Kyiv Academy of Fine Arts student faces heavy sentence for provocative exhibition – KyivPost
When Spartak Khachanov, a student of the Kyiv National Academy of Fine Arts and Architecture, was asked to create a composition on any subject, he decided to realize a long-held idea.
He created an exhibit called “Penis Parade”, which featured a number of penis-shaped soldiers and military vehicles, meant to symbolize the nonsense of arms races.
But the student’s exposure sparked a scandal inside the academy, leading to Khachanov’s expulsion and raising discussions about censorship at the institution.
The conflict has now spread beyond the walls of the academy, with the far-right organization C14 protesting against Khachanov, accusing him of being unpatriotic. Meanwhile, artists and activists plan to gather for a rally in support of Khachanov on January 25.
“I don’t like parades because they celebrate wars,” Khachanov told the Kyiv Post. “These are the omens of wars,” he added.
Khachanov, 34, is an artist of Armenian descent, whose family moved to Donetsk Oblast in eastern Ukraine when he was six years old. He has been studying at the National Academy of Fine Arts and Architecture in Kyiv since 2015.
After completing his assignment, Khachanov set up the exhibit in the corridors of the academy in the early morning of December 19. In the form of parade columns, the exhibition featured numerous white sculptures about 20 centimeters high, which resembled soldiers and military vehicles, all made in the shape of penises.
Khachanov says his exhibit symbolizes the way countries try to show their superiority through parades: those with bigger armies feel more influential, just like some men do when they have bigger genitals than men. others.
The artist also thinks that the money spent on the army could be put to better use elsewhere.
“Money spent on weapons should be better spent on something good,” Khachanov said.
However, the academy did not appreciate the student’s work.
Shortly after the exhibit was installed, Khachanov says one of the academy’s professors, Volodymyr Kharchenko, destroyed some of his sculptures.
“It shouldn’t be like this. This is vandalism,” Khachanov said.
In a video posted on YouTube, Kharchenko threatens Khachanov that he could be “buried” if he does not take his sculptures away. The professor aggressively says the exhibit insults “our country”, while Khachanov claims it has nothing to do with Ukraine.
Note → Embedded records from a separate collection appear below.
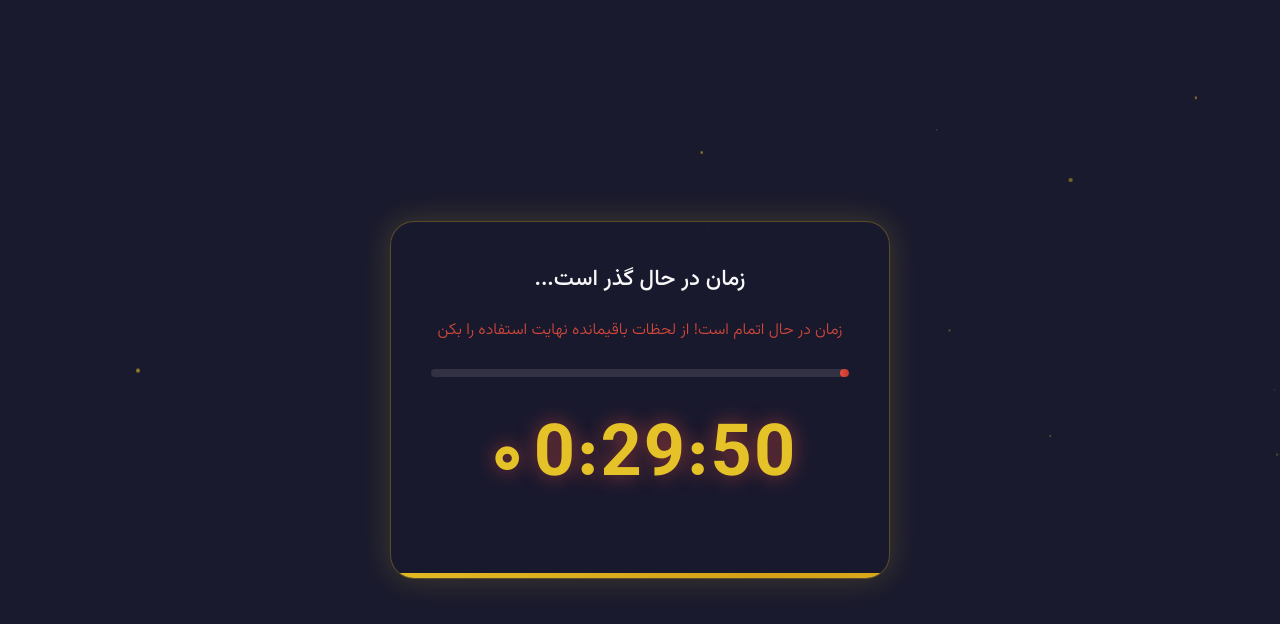
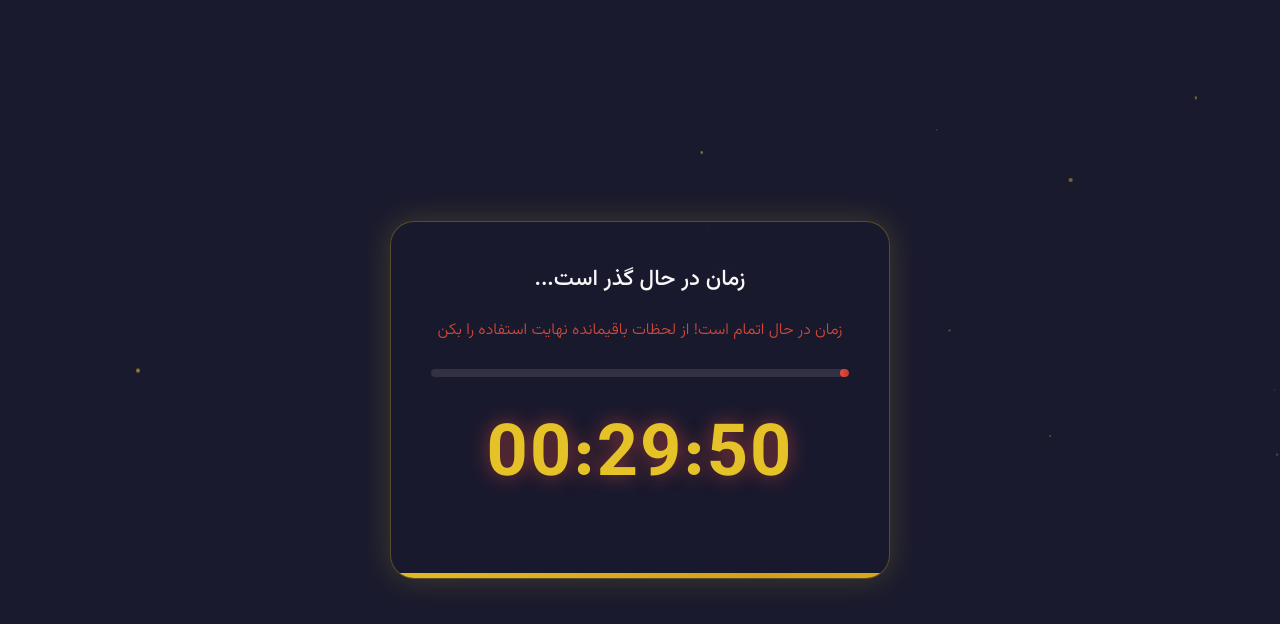
Before and after one commit to arashzidi/daily-timer, a plain HTML site: page index.html in a window 1280 px wide. Drawn offline with Linux system fonts and the light colour scheme.

Commit message:
Update index.html

```diff
--- a/index.html
+++ b/index.html
@@ -169,7 +169,7 @@
       <div class="progress-bar" id="progress-bar"></div>
     </div>
 
-    <h1 id="countdown">۰۰:۰۰:۰۰</h1>
+    <h1 id="countdown">00:00:00</h1>
   </div>
 
   <script>
@@ -250,8 +250,8 @@
       const minutes = Math.floor((diff % (1000 * 60 * 60)) / (1000 * 60));
       const seconds = Math.floor((diff % (1000 * 60)) / 1000);
 
-      // نمایش با اعداد فارسی
-      const format = num => String(num).padStart(2, '۰');
+      // نمایش با اعداد انگلیسی
+      const format = num => String(num).padStart(2, '0');
       document.getElementById('countdown').textContent = `${format(hours)}:${format(minutes)}:${format(seconds)}`;
 
       // تأکید بصری روی گذر زمان
```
The Kyiv Post could not reach Kharchenko for comment.
Andrii Chebykin, the rector of the academy, said the professor did not in fact break any of the sculptures, but Khachanov disputes this.
Nonetheless, the rector said Kharchenko was disciplined for his behavior, and the professor said he had a negative reaction to the exhibit and found it insulting because he was a veteran.
At a meeting on January 23, the academy board decided to expel Khachanov.
Khachanov that he was not told about the meeting and found out about it accidentally. When he arrived he didn’t have a chance to speak for himself, he said.
“I said it was like the Soviet Union and they told me it was actually the Soviet Union.”
The rector says the academy found the exhibit “anti-morale” and the mission was considered unfinished by Khachanov.
“It’s a pathological perversion,” Chebykin told the Kyiv Post.
The rector says he has not yet signed Khachanov’s deportation papers, but that decision has already been made.
When Khachanov left the academy board meeting, he was approached by unidentified people, who later said they were representatives of the far-right nationalist group Sich C-14.
Some C14 members have carried out attacks on Roma camps in Ukraine, as well as LGBT parades and LGBT-related events.
Khachanov says they wanted to arrest him and wait for others to join them, but the student ran away and stayed inside the academy. He asked some academy employees to call the police and remained inside the building until the C14 members left.
One of the organization’s coordinators, Serhii Bondar, said he learned about the meeting from “worried students”.
He says they came to the academy to make sure Khachanov was expelled.
In his comment to the Kyiv Post, Bondar repeatedly hurled insults at Khachanov for “not respecting the foundations of Ukraine”.
But Khachanov maintains he was not meant to mock Ukraine or the Ukrainian military, as there were no national symbols on his sculptures.
Famous Ukrainian artist Oleksandr Roitburd wrote a post in favor of Khachanov on Facebook, assuming that the C-14 influenced the academy’s decision to expel the student.
“The C14 expelled Spartak Khachanov from the academy of fine arts,” reads Roitburd’s post, published on January 24.
The artist also sarcastically suggested that Chebykin should disband the academy’s selection committee and let C14 decide who should be accepted to study art.
In support of Khachanov, students at the academy wrote several Facebook posts protesting what they said was censorship inside the academy.
Some students, artists and activists gather for an action called “Spartak Khachanov is our artist” on January 25 in front of the academy.
And although Khachanov’s exhibition was partially destroyed, it will still have another chance to be seen.
Khlebsavod art space has announced that “Penis Parade” will be exhibited from February 15 to 23 in Kyiv.